**Your objective**
Every line with the string "align" should be copied from the data.

-- Extracted material follows --

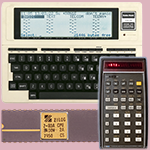
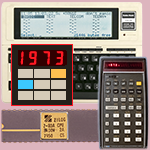
HP-1973 changes to existing files

Changed region(s): [[0.0533, 0.2933, 0.5067, 0.72]]

diff --git a/retroindex.html b/retroindex.html
@@ -20,7 +20,17 @@ a {color:orange;}
 <p>You're free to do as you please with the code, under a "don't be unpleasant" licence: don't pass it off as all your own work; don't host the files elsewhere (because keeping them here means I can control updates); and so on.</p>
 <p>If you find an issue with some of the code, do let me know. I can't promise I'll fix it, but I'll at least update these pages with a note, so other people are aware of the problem. You can reach me at Z80Sarah at the well-known provider which also has a very successful search engine starting with the seventh letter of the alphabet.<br><br></p>
 
+<h2>HP-1973</h2>
+<p><a href="retrohp1973.html">HP-1973</a> is a simulator which runs the (included) ROM code of the HP-35, HP-45 and HP-80 RPN calculators. It includes everything necessary to follow the internal workings of those calculators: ROM maps, execution listings, internal variables, etc. Plus! it comes with pages of help screens which explain the simulator and calculators and! it includes seven different colour themes. Although written in Python, standalone versions are included so you don't need an existing Python installation to run it on MacOS or Windows. It will also run on Linux and probably anything else with a 1920x1080 screen and Python 3.10.10+. It looks like this:</p>
+<div style="text-align: center;">
+<img src="hp1973Window.jpg" width=800 height=450>
+</div>
+<div style="text-align: right;">
+<p><a href="retrohp1973.html">Go to HP-1973.</a><br></p>
+</div>
+
 <h2>HP45TERM</h2>
+<p><b>You probably don't want to use HP45TERM.</b> It works perfectly well — and is your only option if you're using a Z80-MBC2 — but <a href="retrohp1973.html">HP-1973</a> (above) includes more calculators, provides much more information about them, and uses internal code which more closely duplicates the hardware implementation of the original calculators.</p>
 <p><a href="retrohp45term.html">HP45TERM</a> is a simulator which runs the ROM code of the HP-45 RPN calculator in a terminal. You can read more about the HP-45 <a href="https://www.hpmuseum.org/hp45.htm">here</a>. Probably the most hauntologically retro calculator you can get. The emulator works on MacOS, Windows, Linux, Raspberry Pi OS (32 bit), and under CP/M on the Z80-MBC2. It looks like this:</p>
 <div style="text-align: center;">
 <img src="HP45TERM.jpg">

diff --git a/retrohp45term.html b/retrohp45term.html
@@ -14,6 +14,8 @@ a {color:orange;}
 
 <h1>Retrocomputing Pages: HP45TERM</h1>
 
+<p><b>Hi! Sarah here, adding a note in July 2023. You probably don't want to use HP45TERM. It works perfectly well — and is your only option if you're using a Z80-MBC2 — but <a href="retrohp1973.html">HP1973</a> includes more calculators, provides much more information about them, and uses internal code which more closely duplicates the hardware implementation of the original calculators. Why not try that, instead?</b></p>
+
 <p>Quick download link: <a href="hp45term.zip">HP45TERM</a></p>
 
 <p>I love the HP-45 calculator. It's beautiful on the outside, but I wanted to show people that it's beautiful on the inside, too. So, as a coding and retrocomputing challenge I wrote a simulator.</p>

-- Extracted material concluded --

**Worked solution**
+<div style="text-align: center;">
+<div style="text-align: right;">
 <div style="text-align: center;">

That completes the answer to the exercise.